Looking upslope toward the pines.  The deer was shot at the center of the photo.

It's impactful to see the black hole these slugs can punch.  After he crashed into the ravine head, I took out a clock and watched his one visible leg (sticking up at odd angle) for twelve minutes.  It did not twitch.  I got down at that point and walked over to this image.   

It was a long route to get the deer out of the woods, but it was downhill.  Plus I was very happy so no logistics or difficulty really mattered much at that point.
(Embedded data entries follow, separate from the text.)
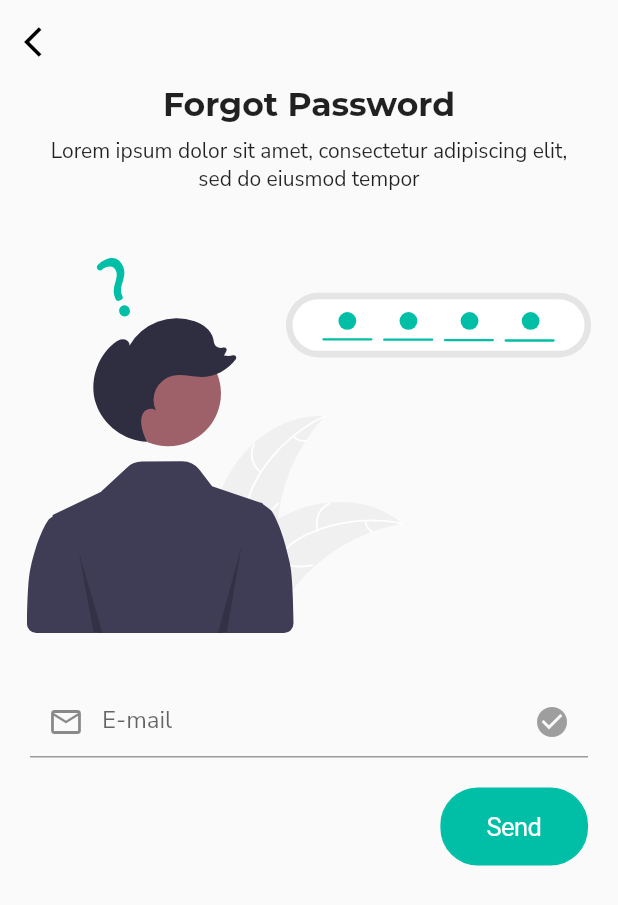
After one commit to leoFlutterNodeJs/flutter_ui_tests_units, a Flutter app: the ForgotPassword screen opened by its route, on a phone screen of 412 x 824 dp. The commit adds this screen. Shown: the top 905 px of the screen. Run offline on Flutter 3.47's test engine with Material 2 defaults, Android fonts, the phone set to English and light mode, and no system bars; our stand-ins replace dots_indicator, flutter_svg, google_fonts.

Commit message:
feat: Forgot Password Completed

```diff
--- a/lib/src/data/implementation/authentication_respository_implementation.dart
+++ b/lib/src/data/implementation/authentication_respository_implementation.dart
@@ -19,6 +19,6 @@ class AuthenticationRepositoryImpl implements AuthenticationRepository {
 
   @override
   Future<bool> sendResetToken(String email) {
-    return null;
+    return _authenticationProvider.sendResetToken(email);
   }
 }
--- a/lib/src/data/providers/authentication_provider.dart
+++ b/lib/src/data/providers/authentication_provider.dart
@@ -18,4 +18,9 @@ class AuthenticationProvider {
     await Future.delayed(Duration(seconds: 3));
     return true;
   }
+
+  Future<bool> sendResetToken(String email) async {
+    await Future.delayed(Duration(seconds: 3));
+    return true;
+  }
 }
--- /dev/null
+++ b/lib/src/pages/forgot_password/forgot_password_controller.dart
@@ -0,0 +1,20 @@
+import 'package:flutter/widgets.dart';
+import 'package:ui_tests_units/src/data/repositories/authentication_repository.dart';
+import 'package:ui_tests_units/src/helpers/get.dart';
+
+class ForgotPasswordController extends ChangeNotifier {
+  String _email = "";
+
+  String get email => _email;
+
+  final AuthenticationRepository _repository =
+      Get.i.find<AuthenticationRepository>();
+
+  void onEmailChanged(String text) {
+    _email = text;
+  }
+
+  Future<bool> submit() async {
+    return _repository.sendResetToken(_email);
+  }
+}
--- /dev/null
+++ b/lib/src/pages/forgot_password/forgot_password_page.dart
@@ -0,0 +1,67 @@
+import 'package:flutter/material.dart';
+import 'package:flutter_svg/svg.dart';
+import 'package:provider/provider.dart';
+import 'package:ui_tests_units/src/pages/forgot_password/forgot_password_controller.dart';
+import 'package:ui_tests_units/src/utils/font_styles.dart';
+
+import './widgets/forgot_password_form.dart';
+
+class ForgotPassword extends StatelessWidget {
+  @override
+  Widget build(BuildContext context) {
+    return ChangeNotifierProvider(
+        create: (_) => ForgotPasswordController(),
+        builder: (_, __) {
+          final MediaQueryData data = MediaQuery.of(_);
+          final Size size = data.size;
+          final padding = data.padding;
+          final AppBar appBar = AppBar(
+            backgroundColor: Colors.transparent,
+            elevation: 0,
+            leading: IconButton(
+              onPressed: () => Navigator.pop(context),
+              icon: Icon(Icons.arrow_back_ios, color: Colors.black),
+            ),
+          );
+          return Scaffold(
+            appBar: appBar,
+            body: SafeArea(
+              child: SingleChildScrollView(
+                child: GestureDetector(
+                  onTap: () => FocusScope.of(context).unfocus(),
+                  child: Container(
+                    width: double.infinity,
+                    color: Colors.transparent,
+                    height: size.height -
+                        padding.top -
+                        padding.bottom -
+                        appBar.preferredSize.height,
+                    child: Column(
+                      children: [
+                        Text('Forgot Password',
+                            style: FontStyle.title.copyWith(fontSize: 22)),
+                        Padding(
+                          padding: const EdgeInsets.symmetric(
+                              vertical: 8, horizontal: 30),
+                          child: Text(
+                            'Lorem ipsum dolor sit amet, consectetur adipiscing elit, sed do eiusmod tempor',
+                            textAlign: TextAlign.center,
+                          ),
+                        ),
+                        SizedBox(height: 35),
+                        SvgPicture.asset(
+                          "assets/svg/forgot_password.svg",
+                          height: 250,
+                        ),
+                        SizedBox(height: 25),
+                        ForgotPasswordForm(),
+                      ],
+                    ),
+                  ),
+                ),
+              ),
+            ),
+          );
+        });
+  }
+}
--- /dev/null
+++ b/lib/src/pages/forgot_password/widgets/forgot_password_form.dart
@@ -0,0 +1,54 @@
+import 'package:flutter/material.dart';
+import 'package:provider/provider.dart';
+import 'package:ui_tests_units/src/global_widgets/global_widgets.dart';
+import 'package:ui_tests_units/src/pages/forgot_password/forgot_password_controller.dart';
+import 'package:ui_tests_units/src/utils/dialogs.dart';
+
+class ForgotPasswordForm extends StatelessWidget {
+  void _submit(BuildContext context) async {
+    final controller = context.read<ForgotPasswordController>();
+    ProgressDialog.show(context);
+    final sent = await controller.submit();
+    Navigator.pop(context);
+    if (sent) {
+      await Dialogs.alert(
+        context,
+        title: "GOOD",
+        description: "We have sent an email ${controller.email}",
+        dismissible: false,
+      );
+      Navigator.pop(context);
+    } else {
+      Dialogs.alert(
+        context,
+        title: "ERROR",
+        description: "E-mail ${controller.email} not found!",
+      );
+    }
+  }
+
+  @override
+  Widget build(BuildContext context) {
+    final controller = context.watch<ForgotPasswordController>();
+    return Container(
+      padding: EdgeInsets.symmetric(vertical: 10, horizontal: 20),
+      child: Column(
+        children: [
+          InputText(
+            prefixIcon: Icon(Icons.email_outlined),
+            labelText: "E-mail",
+            onChanged: controller.onEmailChanged,
+          ),
+          SizedBox(height: 20),
+          Align(
+            alignment: Alignment.centerRight,
+            child: RoundedButton(
+              label: "Send",
+              onPressed: () => _submit(context),
+            ),
+          ),
+        ],
+      ),
+    );
+  }
+}
--- a/lib/src/pages/login/widgets/login_form.dart
+++ b/lib/src/pages/login/widgets/login_form.dart
@@ -4,6 +4,7 @@ import 'package:provider/provider.dart';
 import 'package:ui_tests_units/src/data/models/user.dart';
 import 'package:ui_tests_units/src/global_widgets/global_widgets.dart';
 import 'package:ui_tests_units/src/pages/login/login_controller.dart';
+import 'package:ui_tests_units/src/routes/routes.dart';
 import 'package:ui_tests_units/src/utils/dialogs.dart';
 
 class LoginForm extends StatelessWidget {
@@ -62,7 +63,8 @@ class LoginForm extends StatelessWidget {
           Align(
             alignment: Alignment.centerRight,
             child: CupertinoButton(
-              onPressed: () {},
+              onPressed: () =>
+                  Navigator.pushNamed(context, Routes.FORGOTPASSWORD),
               child: Text('Forget Password'),
             ),
           ),
--- a/lib/src/pages/pages.dart
+++ b/lib/src/pages/pages.dart
@@ -2,3 +2,4 @@ export './login/login_page.dart';
 export './onboard/onboard_page.dart';
 export './welcome/welccome_page.dart';
 export './register/register_page.dart';
+export './forgot_password/forgot_password_page.dart';
--- a/lib/src/routes/pages.dart
+++ b/lib/src/routes/pages.dart
@@ -10,5 +10,6 @@ abstract class Pages {
     Routes.WELCOME: (_) => WelcomePage(),
     Routes.LOGIN: (_) => LoginPage(),
     Routes.REGISTER: (_) => RegisterPage(),
+    Routes.FORGOTPASSWORD: (_) => ForgotPassword(),
   };
 }
--- a/lib/src/routes/routes.dart
+++ b/lib/src/routes/routes.dart
@@ -3,4 +3,5 @@ abstract class Routes {
   static const WELCOME = '/welcome';
   static const LOGIN = '/login';
   static const REGISTER = '/register';
+  static const FORGOTPASSWORD = '/forgot_password';
 }
--- a/lib/src/utils/dialogs.dart
+++ b/lib/src/utils/dialogs.dart
@@ -11,6 +11,7 @@ abstract class Dialogs {
   }) async {
     return showCupertinoDialog(
       context: context,
+      barrierDismissible: dismissible,
       builder: (_) => WillPopScope(
         onWillPop: () async => dismissible,
         child: CupertinoAlertDialog(
```
Also changed, not shown: assets/svg/forgot_password.svg (added).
I came back on the last day of firearm season A and went out with the landowner, trying to fill third of three tags.  Walking out I took some alternate routes along the ridge top.  It is well known that many deer take refuge in the cedars along the steep slope (top of which seen here).  Too rugged for people to manage it.  The trails in and out are obvious, as is the "highway tunnel" through the sumac, which I am walking here.

Where one river meets the Big River.

Good country.